#### [Task to carry out]
Reproduce each line of the entries that carries "margin".

#### [Front-end code edit data]
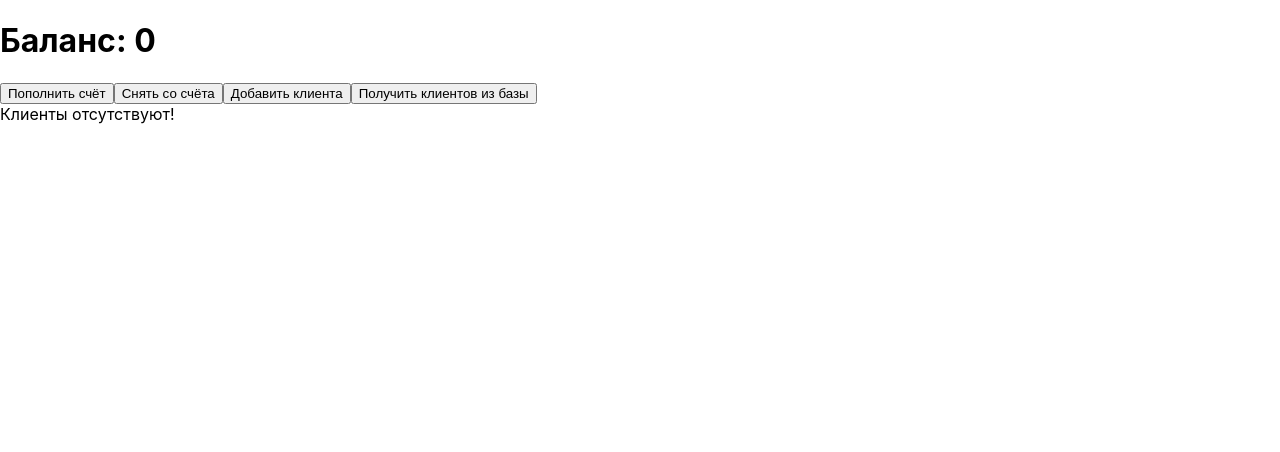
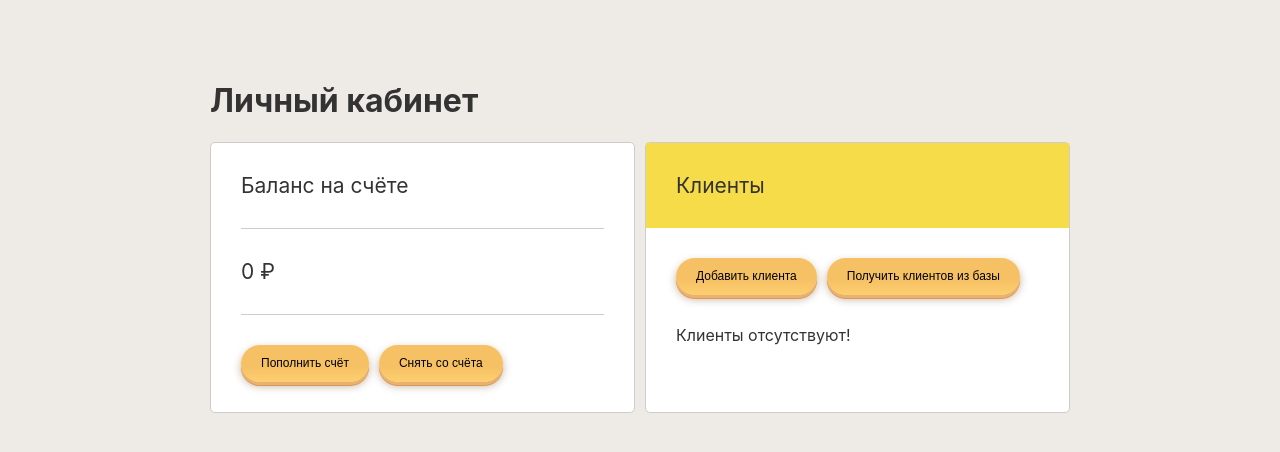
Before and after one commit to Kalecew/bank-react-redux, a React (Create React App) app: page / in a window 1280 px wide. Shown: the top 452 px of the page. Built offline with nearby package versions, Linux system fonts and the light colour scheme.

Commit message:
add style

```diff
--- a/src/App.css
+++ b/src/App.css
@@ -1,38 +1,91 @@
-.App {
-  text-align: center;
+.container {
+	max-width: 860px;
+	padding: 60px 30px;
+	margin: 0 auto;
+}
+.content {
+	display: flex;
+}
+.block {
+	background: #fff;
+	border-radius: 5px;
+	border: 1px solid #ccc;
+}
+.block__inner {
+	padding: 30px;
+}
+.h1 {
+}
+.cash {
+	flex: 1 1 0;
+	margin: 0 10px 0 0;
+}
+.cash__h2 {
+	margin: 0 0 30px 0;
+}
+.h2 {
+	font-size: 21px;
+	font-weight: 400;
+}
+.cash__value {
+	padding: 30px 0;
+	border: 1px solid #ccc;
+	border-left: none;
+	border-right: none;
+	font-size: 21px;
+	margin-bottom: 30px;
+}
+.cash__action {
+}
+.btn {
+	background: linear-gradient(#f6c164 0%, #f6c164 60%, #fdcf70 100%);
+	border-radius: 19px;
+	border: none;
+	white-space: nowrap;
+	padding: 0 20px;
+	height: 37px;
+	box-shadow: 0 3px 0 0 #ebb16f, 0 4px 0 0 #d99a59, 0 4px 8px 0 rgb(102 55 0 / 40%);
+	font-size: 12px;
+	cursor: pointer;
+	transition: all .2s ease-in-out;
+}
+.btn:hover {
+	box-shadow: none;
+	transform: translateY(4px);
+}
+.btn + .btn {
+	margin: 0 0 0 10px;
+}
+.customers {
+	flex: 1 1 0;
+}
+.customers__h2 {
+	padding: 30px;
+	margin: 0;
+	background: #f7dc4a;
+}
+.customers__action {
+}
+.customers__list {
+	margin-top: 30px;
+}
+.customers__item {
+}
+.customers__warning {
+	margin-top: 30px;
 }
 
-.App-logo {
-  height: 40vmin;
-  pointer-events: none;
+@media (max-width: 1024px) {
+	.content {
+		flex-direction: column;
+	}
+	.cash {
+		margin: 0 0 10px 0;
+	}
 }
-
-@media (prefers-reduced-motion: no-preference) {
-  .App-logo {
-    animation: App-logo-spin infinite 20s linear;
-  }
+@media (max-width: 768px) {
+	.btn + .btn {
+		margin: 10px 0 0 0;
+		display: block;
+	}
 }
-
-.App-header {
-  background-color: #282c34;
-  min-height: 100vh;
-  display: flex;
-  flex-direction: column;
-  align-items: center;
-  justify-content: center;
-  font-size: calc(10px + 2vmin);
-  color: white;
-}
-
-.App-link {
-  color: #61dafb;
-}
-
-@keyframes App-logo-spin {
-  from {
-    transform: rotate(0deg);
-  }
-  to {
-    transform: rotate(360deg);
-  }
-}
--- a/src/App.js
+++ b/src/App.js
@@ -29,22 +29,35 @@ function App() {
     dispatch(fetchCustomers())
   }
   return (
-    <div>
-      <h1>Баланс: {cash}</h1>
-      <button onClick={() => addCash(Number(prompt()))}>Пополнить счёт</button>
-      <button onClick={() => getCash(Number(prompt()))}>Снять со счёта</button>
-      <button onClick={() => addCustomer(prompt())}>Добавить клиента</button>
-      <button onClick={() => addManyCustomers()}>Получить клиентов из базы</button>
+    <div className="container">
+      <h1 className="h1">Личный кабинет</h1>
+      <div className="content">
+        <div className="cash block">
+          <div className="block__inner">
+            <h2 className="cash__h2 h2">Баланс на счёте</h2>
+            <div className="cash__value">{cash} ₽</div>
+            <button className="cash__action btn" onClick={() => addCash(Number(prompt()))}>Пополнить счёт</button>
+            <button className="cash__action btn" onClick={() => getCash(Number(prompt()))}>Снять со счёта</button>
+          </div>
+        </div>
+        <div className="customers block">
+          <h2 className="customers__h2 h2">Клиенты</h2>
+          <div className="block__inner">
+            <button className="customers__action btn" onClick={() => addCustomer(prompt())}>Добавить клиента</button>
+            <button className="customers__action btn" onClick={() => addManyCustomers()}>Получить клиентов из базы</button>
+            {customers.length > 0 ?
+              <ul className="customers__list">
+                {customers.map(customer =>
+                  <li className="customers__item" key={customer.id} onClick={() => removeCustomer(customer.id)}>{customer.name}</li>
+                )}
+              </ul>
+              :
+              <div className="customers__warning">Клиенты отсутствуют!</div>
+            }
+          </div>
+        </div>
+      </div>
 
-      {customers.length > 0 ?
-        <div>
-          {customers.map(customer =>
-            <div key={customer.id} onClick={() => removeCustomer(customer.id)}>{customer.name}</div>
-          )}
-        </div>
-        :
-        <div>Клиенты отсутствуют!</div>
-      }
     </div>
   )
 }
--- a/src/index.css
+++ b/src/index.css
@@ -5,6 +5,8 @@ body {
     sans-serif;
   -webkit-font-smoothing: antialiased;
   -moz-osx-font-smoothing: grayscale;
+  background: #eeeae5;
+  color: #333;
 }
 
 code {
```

#### [Solved exercise]
+	margin: 0 auto;
+	margin: 0 10px 0 0;
+	margin: 0 0 30px 0;
+	margin-bottom: 30px;
+	margin: 0 0 0 10px;
+	margin: 0;
+	margin-top: 30px;
+	margin-top: 30px;
+		margin: 0 0 10px 0;
+		margin: 10px 0 0 0;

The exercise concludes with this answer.